*Supplied entries*.
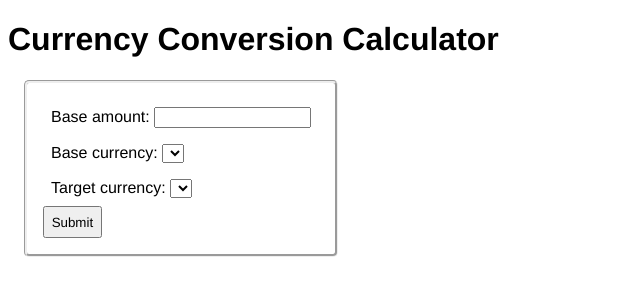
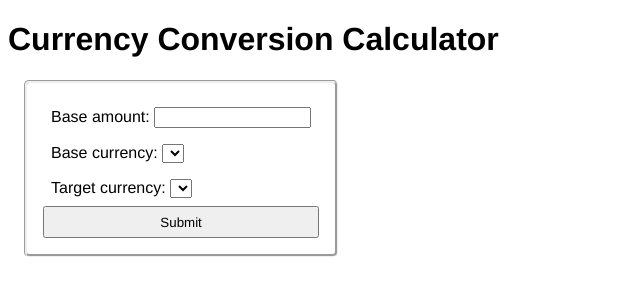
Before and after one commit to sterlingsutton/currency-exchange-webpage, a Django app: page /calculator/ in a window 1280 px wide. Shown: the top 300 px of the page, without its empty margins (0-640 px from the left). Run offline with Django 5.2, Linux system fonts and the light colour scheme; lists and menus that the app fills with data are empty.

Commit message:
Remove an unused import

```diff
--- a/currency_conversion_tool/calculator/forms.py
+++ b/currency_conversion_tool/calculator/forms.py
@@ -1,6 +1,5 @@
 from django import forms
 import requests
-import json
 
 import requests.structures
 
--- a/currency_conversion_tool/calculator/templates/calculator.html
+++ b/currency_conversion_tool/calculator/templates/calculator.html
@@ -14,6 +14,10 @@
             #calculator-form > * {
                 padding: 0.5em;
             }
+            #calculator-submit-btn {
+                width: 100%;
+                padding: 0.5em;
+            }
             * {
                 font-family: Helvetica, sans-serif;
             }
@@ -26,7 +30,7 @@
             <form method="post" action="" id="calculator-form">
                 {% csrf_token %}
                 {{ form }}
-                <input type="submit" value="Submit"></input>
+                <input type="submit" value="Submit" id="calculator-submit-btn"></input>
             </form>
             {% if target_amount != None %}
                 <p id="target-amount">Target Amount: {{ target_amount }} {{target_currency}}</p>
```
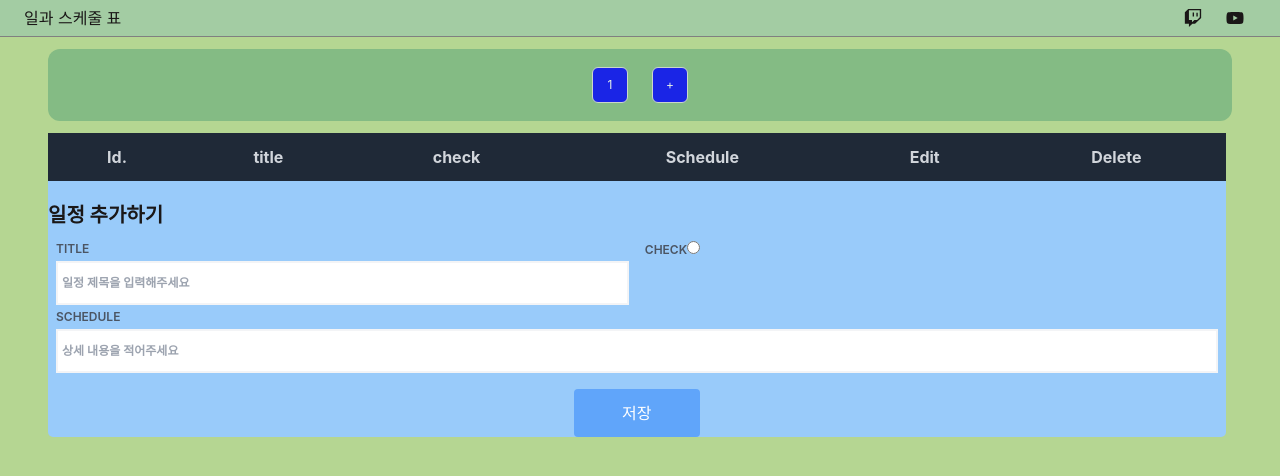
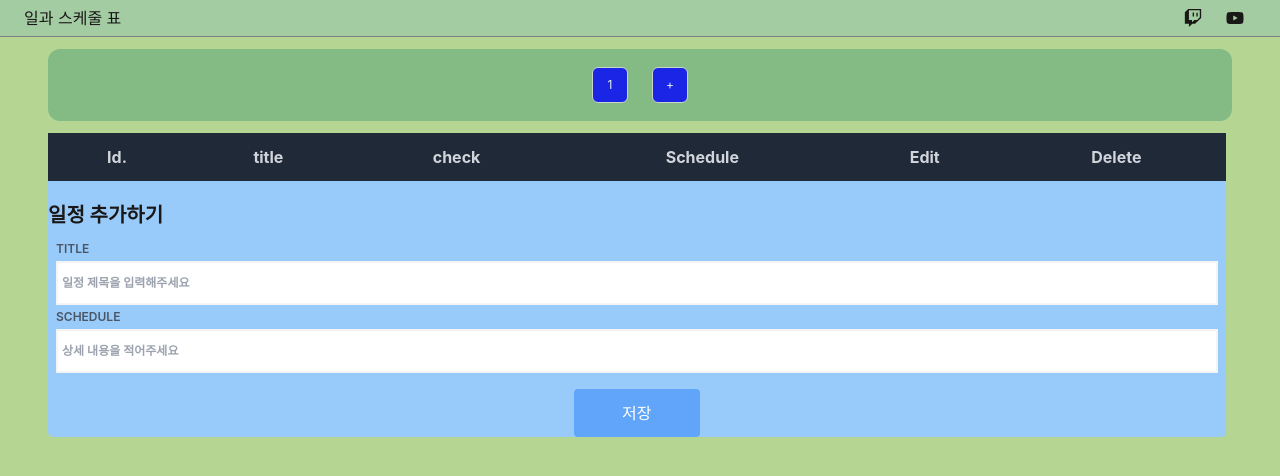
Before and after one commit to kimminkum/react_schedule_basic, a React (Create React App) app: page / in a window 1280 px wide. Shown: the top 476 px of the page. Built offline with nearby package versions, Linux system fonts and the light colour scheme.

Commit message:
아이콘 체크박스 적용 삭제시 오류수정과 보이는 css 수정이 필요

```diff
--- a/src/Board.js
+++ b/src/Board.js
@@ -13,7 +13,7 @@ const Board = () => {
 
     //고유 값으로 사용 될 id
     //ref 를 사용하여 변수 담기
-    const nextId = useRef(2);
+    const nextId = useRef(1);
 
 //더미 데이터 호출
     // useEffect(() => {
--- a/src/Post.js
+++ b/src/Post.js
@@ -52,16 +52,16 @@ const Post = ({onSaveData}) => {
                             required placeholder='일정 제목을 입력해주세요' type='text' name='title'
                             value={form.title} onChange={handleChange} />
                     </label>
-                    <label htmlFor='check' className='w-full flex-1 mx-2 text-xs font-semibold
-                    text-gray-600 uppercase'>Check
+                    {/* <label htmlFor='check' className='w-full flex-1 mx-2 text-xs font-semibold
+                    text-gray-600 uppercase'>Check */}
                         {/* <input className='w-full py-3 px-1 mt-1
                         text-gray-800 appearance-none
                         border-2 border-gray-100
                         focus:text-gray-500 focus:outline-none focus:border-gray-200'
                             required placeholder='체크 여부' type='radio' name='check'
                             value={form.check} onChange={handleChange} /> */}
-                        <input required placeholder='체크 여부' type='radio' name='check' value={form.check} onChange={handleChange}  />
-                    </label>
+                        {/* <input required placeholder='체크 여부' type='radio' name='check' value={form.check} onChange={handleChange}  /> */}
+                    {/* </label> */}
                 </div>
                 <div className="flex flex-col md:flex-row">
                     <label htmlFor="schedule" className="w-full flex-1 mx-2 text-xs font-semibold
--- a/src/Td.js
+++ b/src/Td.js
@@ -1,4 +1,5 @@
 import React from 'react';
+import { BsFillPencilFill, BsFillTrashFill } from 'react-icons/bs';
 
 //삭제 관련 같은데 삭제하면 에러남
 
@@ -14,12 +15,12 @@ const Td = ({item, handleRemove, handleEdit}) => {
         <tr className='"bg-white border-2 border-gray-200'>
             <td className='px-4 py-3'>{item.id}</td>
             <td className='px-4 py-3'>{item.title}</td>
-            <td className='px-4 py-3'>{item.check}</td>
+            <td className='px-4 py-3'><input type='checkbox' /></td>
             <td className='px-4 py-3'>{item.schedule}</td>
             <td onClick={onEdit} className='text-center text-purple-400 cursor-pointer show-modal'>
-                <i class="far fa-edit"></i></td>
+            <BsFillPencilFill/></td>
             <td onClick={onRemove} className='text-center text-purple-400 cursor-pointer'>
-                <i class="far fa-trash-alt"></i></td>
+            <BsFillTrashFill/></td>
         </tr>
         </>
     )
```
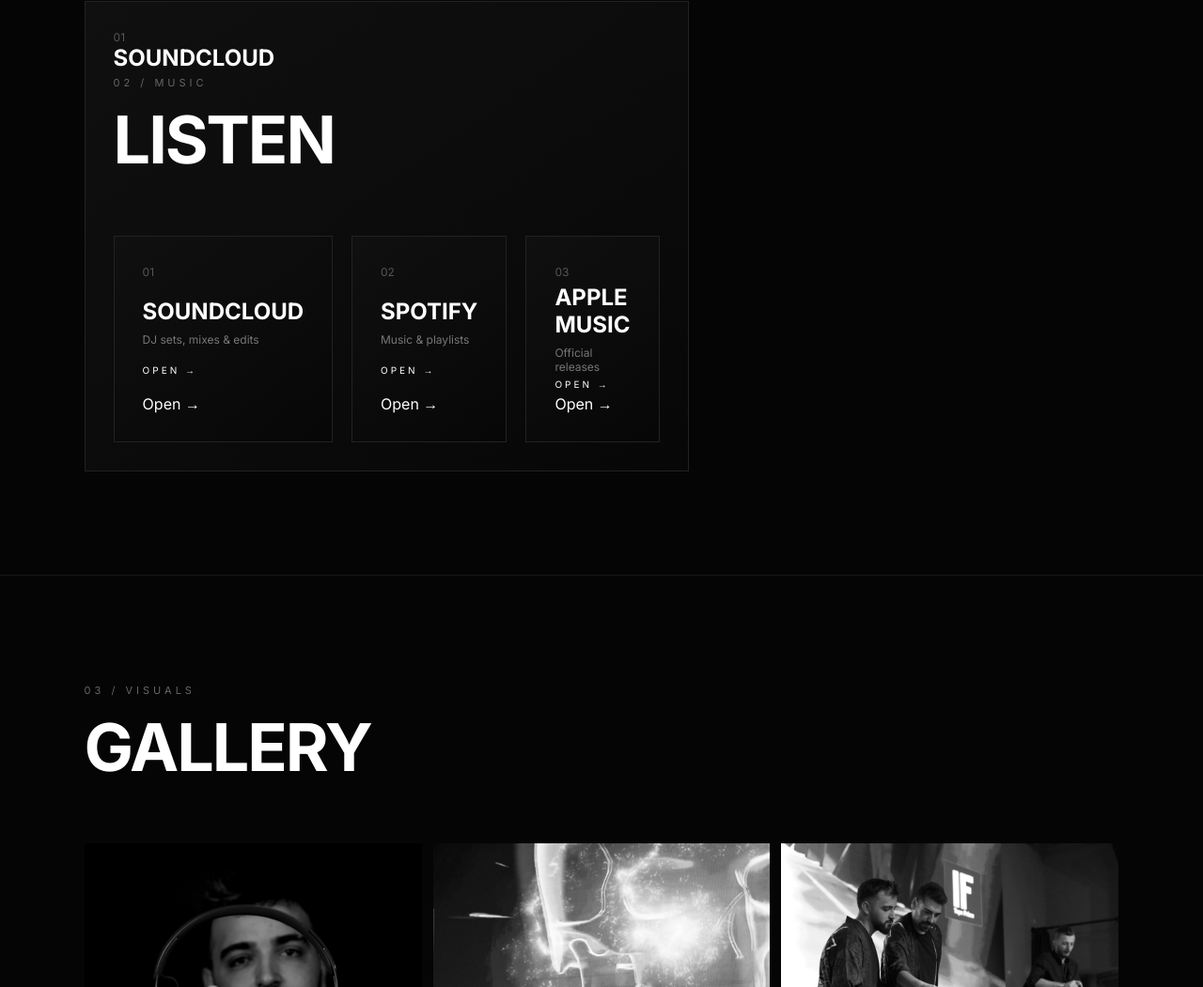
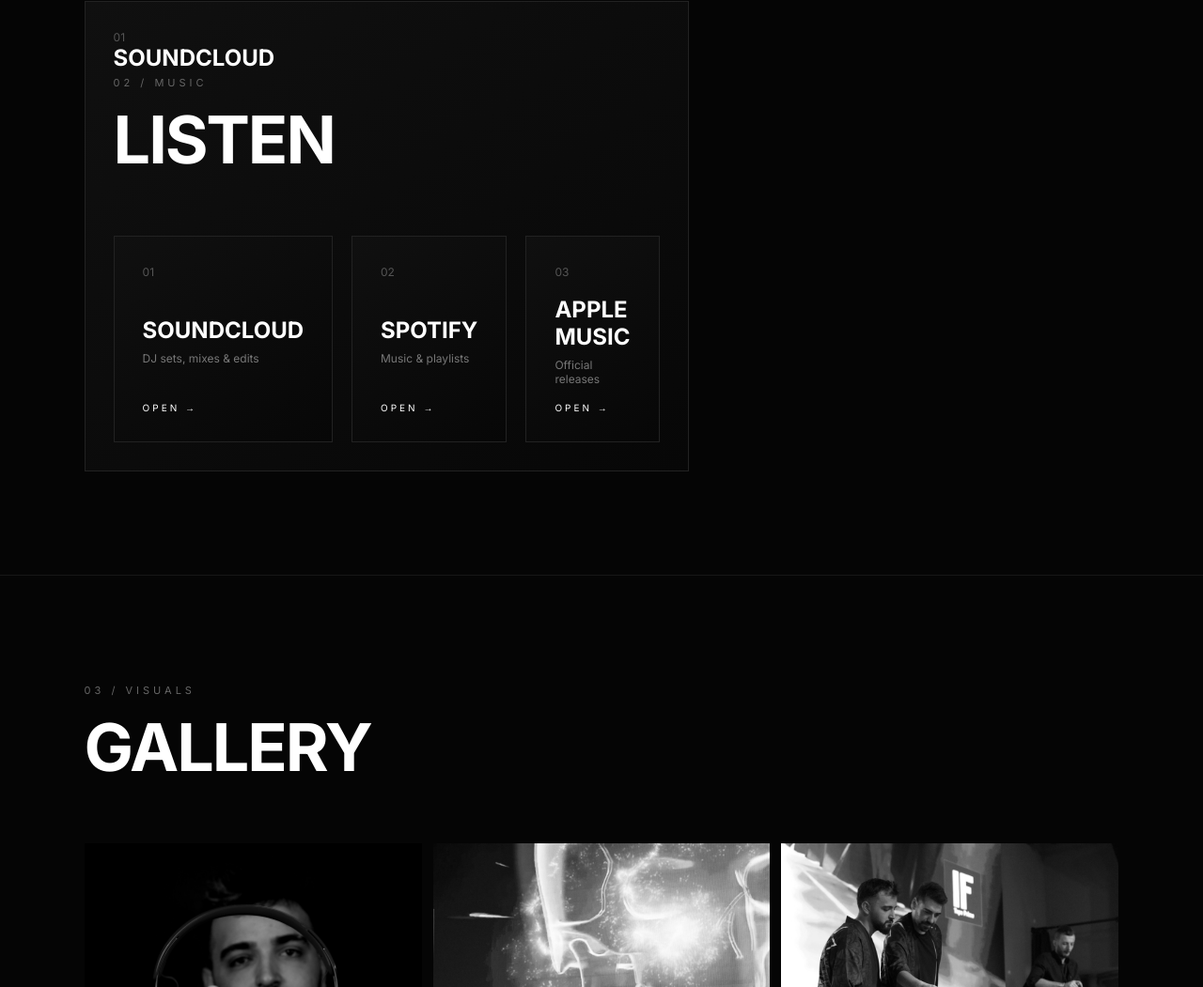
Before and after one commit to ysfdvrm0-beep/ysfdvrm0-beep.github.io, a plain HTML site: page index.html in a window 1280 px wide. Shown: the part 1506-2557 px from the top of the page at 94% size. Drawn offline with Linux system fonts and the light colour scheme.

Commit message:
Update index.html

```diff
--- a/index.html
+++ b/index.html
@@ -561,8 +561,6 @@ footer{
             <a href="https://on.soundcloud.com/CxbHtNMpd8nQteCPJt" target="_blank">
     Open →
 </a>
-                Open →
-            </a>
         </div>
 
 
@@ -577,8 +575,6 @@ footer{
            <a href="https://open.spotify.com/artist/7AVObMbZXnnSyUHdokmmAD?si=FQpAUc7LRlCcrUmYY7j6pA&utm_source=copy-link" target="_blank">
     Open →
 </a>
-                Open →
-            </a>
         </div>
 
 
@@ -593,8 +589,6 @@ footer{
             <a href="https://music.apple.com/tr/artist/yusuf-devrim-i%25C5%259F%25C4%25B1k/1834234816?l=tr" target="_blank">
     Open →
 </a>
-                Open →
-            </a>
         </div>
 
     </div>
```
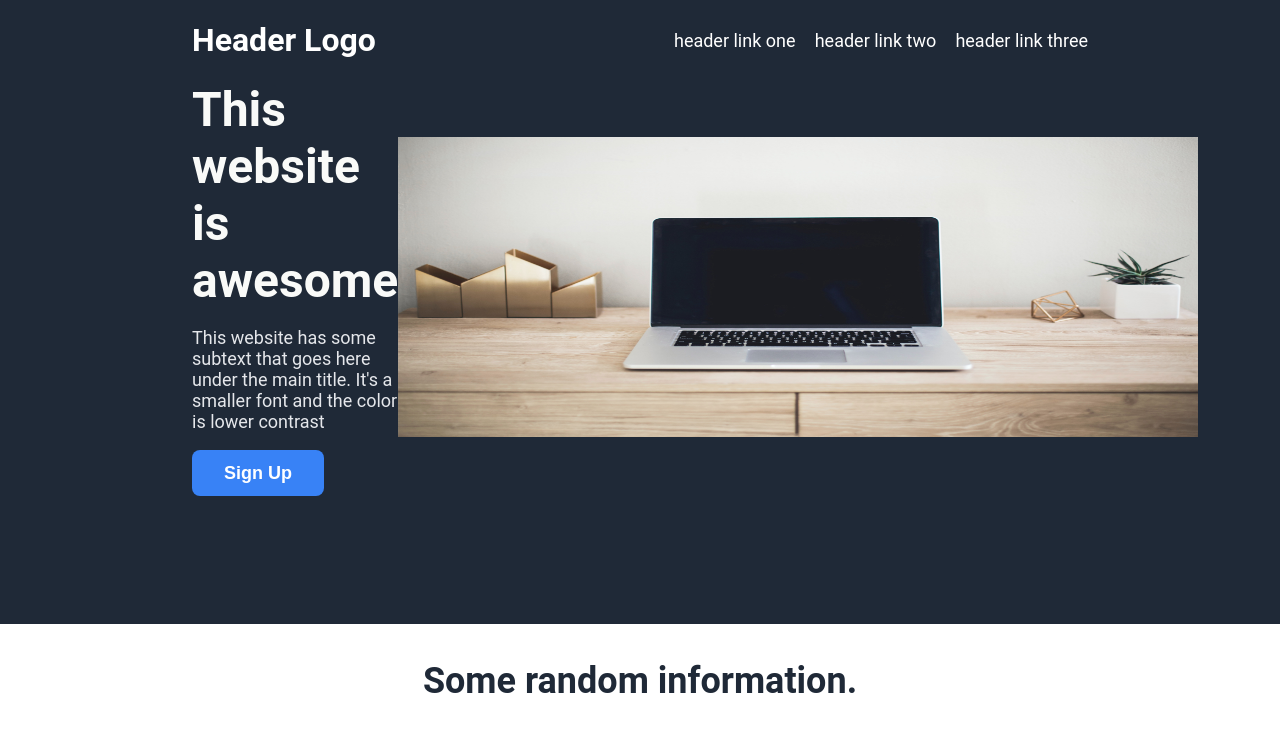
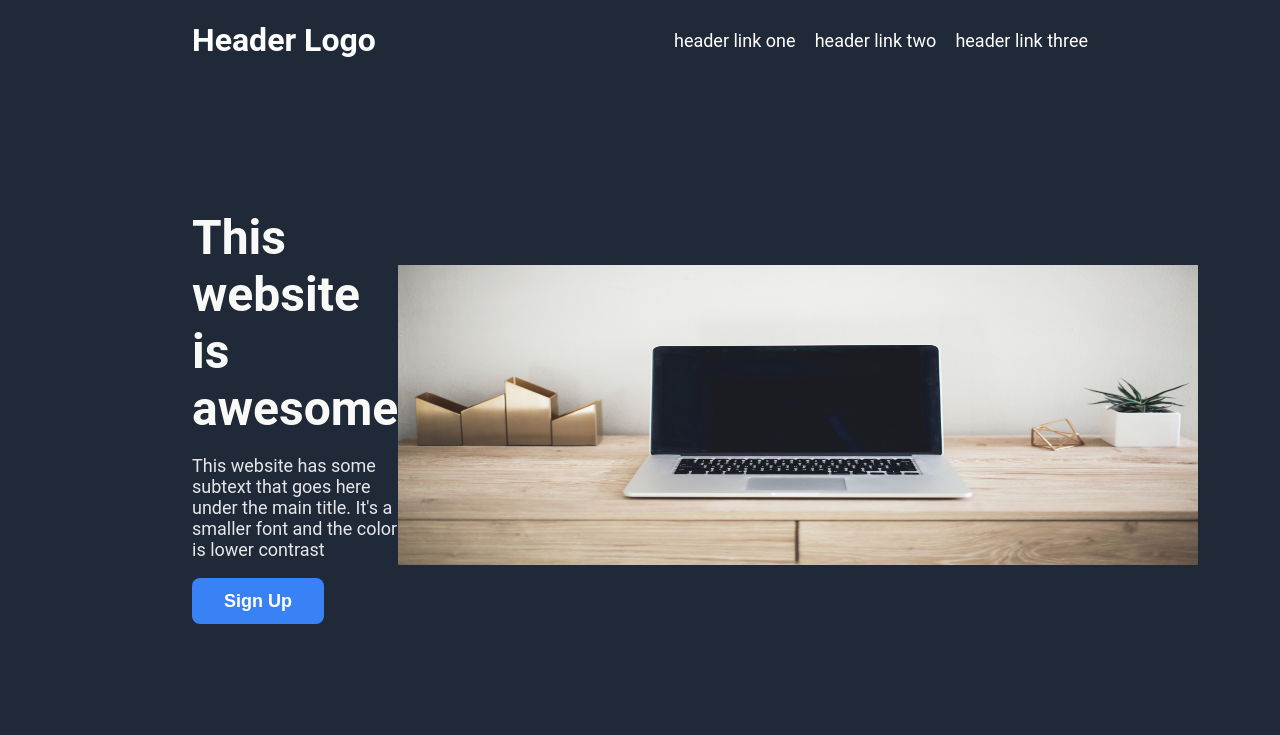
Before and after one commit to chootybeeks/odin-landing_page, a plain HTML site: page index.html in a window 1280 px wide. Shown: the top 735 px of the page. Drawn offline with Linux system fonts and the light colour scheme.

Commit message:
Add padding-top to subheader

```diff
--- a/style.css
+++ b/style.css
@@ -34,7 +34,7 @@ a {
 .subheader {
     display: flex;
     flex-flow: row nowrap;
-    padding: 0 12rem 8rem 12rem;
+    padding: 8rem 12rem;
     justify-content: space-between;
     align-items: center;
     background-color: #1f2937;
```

*Work to be completed*.
With the pictures excluded, the records are to be reproduced exactly.

*Answer area*.
Before and after one commit to sterlingsutton/currency-exchange-webpage, a Django app: page /calculator/ in a window 1280 px wide. Shown: the top 300 px of the page, without its empty margins (0-640 px from the left). Run offline with Django 5.2, Linux system fonts and the light colour scheme; lists and menus that the app fills with data are empty.

Commit message:
Remove an unused import

```diff
--- a/currency_conversion_tool/calculator/forms.py
+++ b/currency_conversion_tool/calculator/forms.py
@@ -1,6 +1,5 @@
 from django import forms
 import requests
-import json
 
 import requests.structures
 
--- a/currency_conversion_tool/calculator/templates/calculator.html
+++ b/currency_conversion_tool/calculator/templates/calculator.html
@@ -14,6 +14,10 @@
             #calculator-form > * {
                 padding: 0.5em;
             }
+            #calculator-submit-btn {
+                width: 100%;
+                padding: 0.5em;
+            }
             * {
                 font-family: Helvetica, sans-serif;
             }
@@ -26,7 +30,7 @@
             <form method="post" action="" id="calculator-form">
                 {% csrf_token %}
                 {{ form }}
-                <input type="submit" value="Submit"></input>
+                <input type="submit" value="Submit" id="calculator-submit-btn"></input>
             </form>
             {% if target_amount != None %}
                 <p id="target-amount">Target Amount: {{ target_amount }} {{target_currency}}</p>
```
Before and after one commit to kimminkum/react_schedule_basic, a React (Create React App) app: page / in a window 1280 px wide. Shown: the top 476 px of the page. Built offline with nearby package versions, Linux system fonts and the light colour scheme.

Commit message:
아이콘 체크박스 적용 삭제시 오류수정과 보이는 css 수정이 필요

```diff
--- a/src/Board.js
+++ b/src/Board.js
@@ -13,7 +13,7 @@ const Board = () => {
 
     //고유 값으로 사용 될 id
     //ref 를 사용하여 변수 담기
-    const nextId = useRef(2);
+    const nextId = useRef(1);
 
 //더미 데이터 호출
     // useEffect(() => {
--- a/src/Post.js
+++ b/src/Post.js
@@ -52,16 +52,16 @@ const Post = ({onSaveData}) => {
                             required placeholder='일정 제목을 입력해주세요' type='text' name='title'
                             value={form.title} onChange={handleChange} />
                     </label>
-                    <label htmlFor='check' className='w-full flex-1 mx-2 text-xs font-semibold
-                    text-gray-600 uppercase'>Check
+                    {/* <label htmlFor='check' className='w-full flex-1 mx-2 text-xs font-semibold
+                    text-gray-600 uppercase'>Check */}
                         {/* <input className='w-full py-3 px-1 mt-1
                         text-gray-800 appearance-none
                         border-2 border-gray-100
                         focus:text-gray-500 focus:outline-none focus:border-gray-200'
                             required placeholder='체크 여부' type='radio' name='check'
                             value={form.check} onChange={handleChange} /> */}
-                        <input required placeholder='체크 여부' type='radio' name='check' value={form.check} onChange={handleChange}  />
-                    </label>
+                        {/* <input required placeholder='체크 여부' type='radio' name='check' value={form.check} onChange={handleChange}  /> */}
+                    {/* </label> */}
                 </div>
                 <div className="flex flex-col md:flex-row">
                     <label htmlFor="schedule" className="w-full flex-1 mx-2 text-xs font-semibold
--- a/src/Td.js
+++ b/src/Td.js
@@ -1,4 +1,5 @@
 import React from 'react';
+import { BsFillPencilFill, BsFillTrashFill } from 'react-icons/bs';
 
 //삭제 관련 같은데 삭제하면 에러남
 
@@ -14,12 +15,12 @@ const Td = ({item, handleRemove, handleEdit}) => {
         <tr className='"bg-white border-2 border-gray-200'>
             <td className='px-4 py-3'>{item.id}</td>
             <td className='px-4 py-3'>{item.title}</td>
-            <td className='px-4 py-3'>{item.check}</td>
+            <td className='px-4 py-3'><input type='checkbox' /></td>
             <td className='px-4 py-3'>{item.schedule}</td>
             <td onClick={onEdit} className='text-center text-purple-400 cursor-pointer show-modal'>
-                <i class="far fa-edit"></i></td>
+            <BsFillPencilFill/></td>
             <td onClick={onRemove} className='text-center text-purple-400 cursor-pointer'>
-                <i class="far fa-trash-alt"></i></td>
+            <BsFillTrashFill/></td>
         </tr>
         </>
     )
```
Before and after one commit to ysfdvrm0-beep/ysfdvrm0-beep.github.io, a plain HTML site: page index.html in a window 1280 px wide. Shown: the part 1506-2557 px from the top of the page at 94% size. Drawn offline with Linux system fonts and the light colour scheme.

Commit message:
Update index.html

```diff
--- a/index.html
+++ b/index.html
@@ -561,8 +561,6 @@ footer{
             <a href="https://on.soundcloud.com/CxbHtNMpd8nQteCPJt" target="_blank">
     Open →
 </a>
-                Open →
-            </a>
         </div>
 
 
@@ -577,8 +575,6 @@ footer{
            <a href="https://open.spotify.com/artist/7AVObMbZXnnSyUHdokmmAD?si=FQpAUc7LRlCcrUmYY7j6pA&utm_source=copy-link" target="_blank">
     Open →
 </a>
-                Open →
-            </a>
         </div>
 
 
@@ -593,8 +589,6 @@ footer{
             <a href="https://music.apple.com/tr/artist/yusuf-devrim-i%25C5%259F%25C4%25B1k/1834234816?l=tr" target="_blank">
     Open →
 </a>
-                Open →
-            </a>
         </div>
 
     </div>
```
Before and after one commit to chootybeeks/odin-landing_page, a plain HTML site: page index.html in a window 1280 px wide. Shown: the top 735 px of the page. Drawn offline with Linux system fonts and the light colour scheme.

Commit message:
Add padding-top to subheader

```diff
--- a/style.css
+++ b/style.css
@@ -34,7 +34,7 @@ a {
 .subheader {
     display: flex;
     flex-flow: row nowrap;
-    padding: 0 12rem 8rem 12rem;
+    padding: 8rem 12rem;
     justify-content: space-between;
     align-items: center;
     background-color: #1f2937;
```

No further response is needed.